* **Exercise instructions**: The output must match the entries below exactly, with pictures removed.

(Extracted records)
==*==

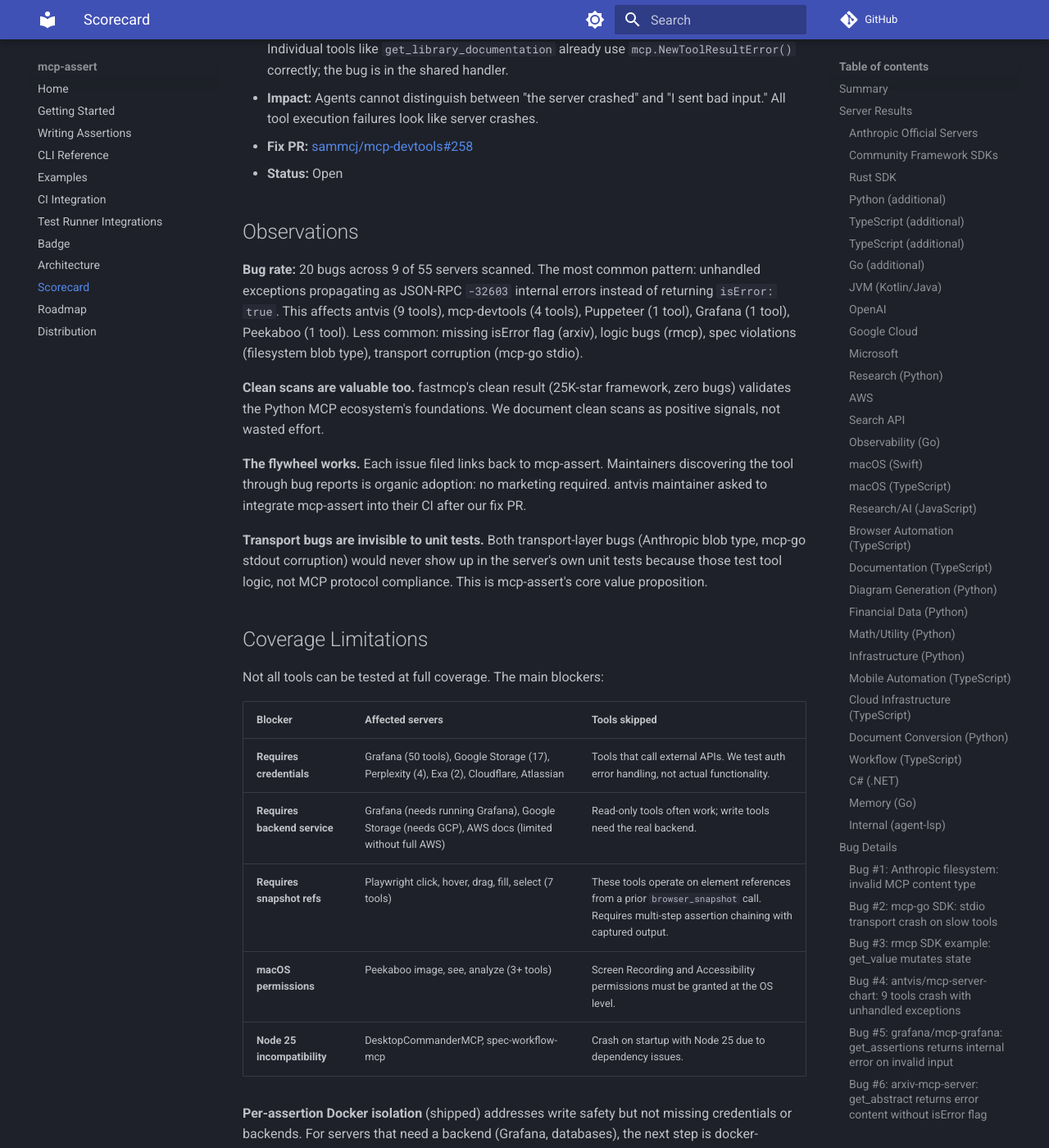
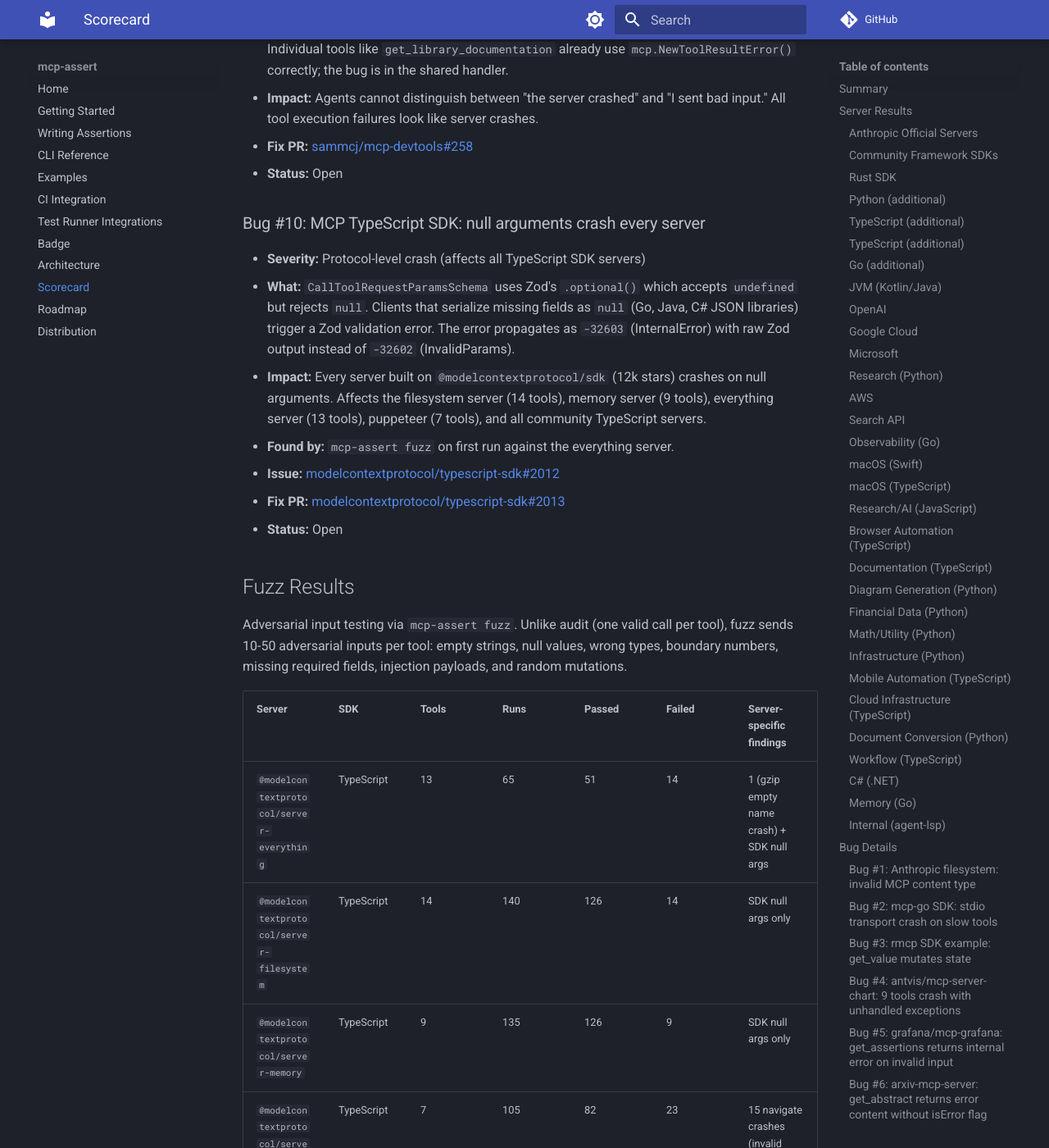
Before and after one commit to blackwell-systems/mcp-assert, an MkDocs documentation site: the page built from docs/scorecard.md, in a window 1280 px wide and 1400 px high, scrolled down 19892 px. Shown: the whole window at 82% size. Built offline with MkDocs 1.6.1 and Material for MkDocs 9.7.7, drawn with Linux system fonts in a browser that asks for light colours; comment, search, counter and statistics services are not loaded; some of the changed text lies outside the part shown.

Commit message:
docs: add TypeScript SDK null args bug and fuzz results to scorecard

```diff
--- a/docs/scorecard.md
+++ b/docs/scorecard.md
@@ -11,9 +11,9 @@
 | Languages tested | 7 (Go, TypeScript/JavaScript, Python, Rust, Kotlin/Java, Swift, C#) |
 | Transports tested | 3 (stdio, SSE, HTTP) |
 | Total assertions | 603 (520 server + 63 agent-lsp + 20 trajectory) |
-| Upstream bugs found | 30 (12 servers affected) |
-| Upstream issues filed | 8 (1 unfiled: repo archived) |
-| Upstream fix PRs submitted | 8 (5 ours pending, 2 merged, 1 closed after maintainer fix) |
+| Upstream bugs found | 31 (12 servers affected + 1 SDK) |
+| Upstream issues filed | 9 (1 unfiled: repo archived) |
+| Upstream fix PRs submitted | 9 (6 ours pending, 2 merged, 1 closed after maintainer fix) |
 | Clean scans (no bugs) | 46 |
 | Internal bugs fixed | 6 |
 
@@ -319,6 +319,31 @@
 - **Fix PR:** [sammcj/mcp-devtools#258](https://github.com/sammcj/mcp-devtools/pull/258)
 - **Status:** Open
 
+### Bug #10: MCP TypeScript SDK: null arguments crash every server
+
+- **Severity:** Protocol-level crash (affects all TypeScript SDK servers)
+- **What:** `CallToolRequestParamsSchema` uses Zod's `.optional()` which accepts `undefined` but rejects `null`. Clients that serialize missing fields as `null` (Go, Java, C# JSON libraries) trigger a Zod validation error. The error propagates as `-32603` (InternalError) with raw Zod output instead of `-32602` (InvalidParams).
+- **Impact:** Every server built on `@modelcontextprotocol/sdk` (12k stars) crashes on null arguments. Affects the filesystem server (14 tools), memory server (9 tools), everything server (13 tools), puppeteer (7 tools), and all community TypeScript servers.
+- **Found by:** `mcp-assert fuzz` on first run against the everything server.
+- **Issue:** [modelcontextprotocol/typescript-sdk#2012](https://github.com/modelcontextprotocol/typescript-sdk/issues/2012)
+- **Fix PR:** [modelcontextprotocol/typescript-sdk#2013](https://github.com/modelcontextprotocol/typescript-sdk/pull/2013)
+- **Status:** Open
+
+## Fuzz Results
+
+Adversarial input testing via `mcp-assert fuzz`. Unlike audit (one valid call per tool), fuzz sends 10-50 adversarial inputs per tool: empty strings, null values, wrong types, boundary numbers, missing required fields, injection payloads, and random mutations.
+
+| Server | SDK | Tools | Runs | Passed | Failed | Server-specific findings |
+|--------|-----|-------|------|--------|--------|--------------------------|
+| `@modelcontextprotocol/server-everything` | TypeScript | 13 | 65 | 51 | 14 | 1 (gzip empty name crash) + SDK null args |
+| `@modelcontextprotocol/server-filesystem` | TypeScript | 14 | 140 | 126 | 14 | SDK null args only |
+| `@modelcontextprotocol/server-memory` | TypeScript | 9 | 135 | 126 | 9 | SDK null args only |
+| `@modelcontextprotocol/server-puppeteer` | TypeScript | 7 | 105 | 82 | 23 | 15 navigate crashes (invalid URLs), 2 fill hangs + SDK null args |
+| `mcp-server-sqlite` | Python | 6 | 90 | 90 | 0 | Clean |
+| `mcp-server-fetch` | Python | 1 | 15 | 15 | 0 | Clean |
+
+**Key finding:** The TypeScript SDK null args bug is systemic, affecting every TypeScript server. Python SDK servers handle adversarial input gracefully. Puppeteer has additional server-specific bugs (unvalidated URLs passed to CDP, missing timeouts on selector waits).
+
 ## Observations
 
 **Bug rate:** 20 bugs across 9 of 55 servers scanned. The most common pattern: unhandled exceptions propagating as JSON-RPC `-32603` internal errors instead of returning `isError: true`. This affects antvis (9 tools), mcp-devtools (4 tools), Puppeteer (1 tool), Grafana (1 tool), Peekaboo (1 tool). Less common: missing isError flag (arxiv), logic bugs (rmcp), spec violations (filesystem blob type), transport corruption (mcp-go stdio).
```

==*==

* **Solution below**:
Before and after one commit to blackwell-systems/mcp-assert, an MkDocs documentation site: the page built from docs/scorecard.md, in a window 1280 px wide and 1400 px high, scrolled down 19892 px. Shown: the whole window at 82% size. Built offline with MkDocs 1.6.1 and Material for MkDocs 9.7.7, drawn with Linux system fonts in a browser that asks for light colours; comment, search, counter and statistics services are not loaded; some of the changed text lies outside the part shown.

Commit message:
docs: add TypeScript SDK null args bug and fuzz results to scorecard

```diff
--- a/docs/scorecard.md
+++ b/docs/scorecard.md
@@ -11,9 +11,9 @@
 | Languages tested | 7 (Go, TypeScript/JavaScript, Python, Rust, Kotlin/Java, Swift, C#) |
 | Transports tested | 3 (stdio, SSE, HTTP) |
 | Total assertions | 603 (520 server + 63 agent-lsp + 20 trajectory) |
-| Upstream bugs found | 30 (12 servers affected) |
-| Upstream issues filed | 8 (1 unfiled: repo archived) |
-| Upstream fix PRs submitted | 8 (5 ours pending, 2 merged, 1 closed after maintainer fix) |
+| Upstream bugs found | 31 (12 servers affected + 1 SDK) |
+| Upstream issues filed | 9 (1 unfiled: repo archived) |
+| Upstream fix PRs submitted | 9 (6 ours pending, 2 merged, 1 closed after maintainer fix) |
 | Clean scans (no bugs) | 46 |
 | Internal bugs fixed | 6 |
 
@@ -319,6 +319,31 @@
 - **Fix PR:** [sammcj/mcp-devtools#258](https://github.com/sammcj/mcp-devtools/pull/258)
 - **Status:** Open
 
+### Bug #10: MCP TypeScript SDK: null arguments crash every server
+
+- **Severity:** Protocol-level crash (affects all TypeScript SDK servers)
+- **What:** `CallToolRequestParamsSchema` uses Zod's `.optional()` which accepts `undefined` but rejects `null`. Clients that serialize missing fields as `null` (Go, Java, C# JSON libraries) trigger a Zod validation error. The error propagates as `-32603` (InternalError) with raw Zod output instead of `-32602` (InvalidParams).
+- **Impact:** Every server built on `@modelcontextprotocol/sdk` (12k stars) crashes on null arguments. Affects the filesystem server (14 tools), memory server (9 tools), everything server (13 tools), puppeteer (7 tools), and all community TypeScript servers.
+- **Found by:** `mcp-assert fuzz` on first run against the everything server.
+- **Issue:** [modelcontextprotocol/typescript-sdk#2012](https://github.com/modelcontextprotocol/typescript-sdk/issues/2012)
+- **Fix PR:** [modelcontextprotocol/typescript-sdk#2013](https://github.com/modelcontextprotocol/typescript-sdk/pull/2013)
+- **Status:** Open
+
+## Fuzz Results
+
+Adversarial input testing via `mcp-assert fuzz`. Unlike audit (one valid call per tool), fuzz sends 10-50 adversarial inputs per tool: empty strings, null values, wrong types, boundary numbers, missing required fields, injection payloads, and random mutations.
+
+| Server | SDK | Tools | Runs | Passed | Failed | Server-specific findings |
+|--------|-----|-------|------|--------|--------|--------------------------|
+| `@modelcontextprotocol/server-everything` | TypeScript | 13 | 65 | 51 | 14 | 1 (gzip empty name crash) + SDK null args |
+| `@modelcontextprotocol/server-filesystem` | TypeScript | 14 | 140 | 126 | 14 | SDK null args only |
+| `@modelcontextprotocol/server-memory` | TypeScript | 9 | 135 | 126 | 9 | SDK null args only |
+| `@modelcontextprotocol/server-puppeteer` | TypeScript | 7 | 105 | 82 | 23 | 15 navigate crashes (invalid URLs), 2 fill hangs + SDK null args |
+| `mcp-server-sqlite` | Python | 6 | 90 | 90 | 0 | Clean |
+| `mcp-server-fetch` | Python | 1 | 15 | 15 | 0 | Clean |
+
+**Key finding:** The TypeScript SDK null args bug is systemic, affecting every TypeScript server. Python SDK servers handle adversarial input gracefully. Puppeteer has additional server-specific bugs (unvalidated URLs passed to CDP, missing timeouts on selector waits).
+
 ## Observations
 
 **Bug rate:** 20 bugs across 9 of 55 servers scanned. The most common pattern: unhandled exceptions propagating as JSON-RPC `-32603` internal errors instead of returning `isError: true`. This affects antvis (9 tools), mcp-devtools (4 tools), Puppeteer (1 tool), Grafana (1 tool), Peekaboo (1 tool). Less common: missing isError flag (arxiv), logic bugs (rmcp), spec violations (filesystem blob type), transport corruption (mcp-go stdio).
```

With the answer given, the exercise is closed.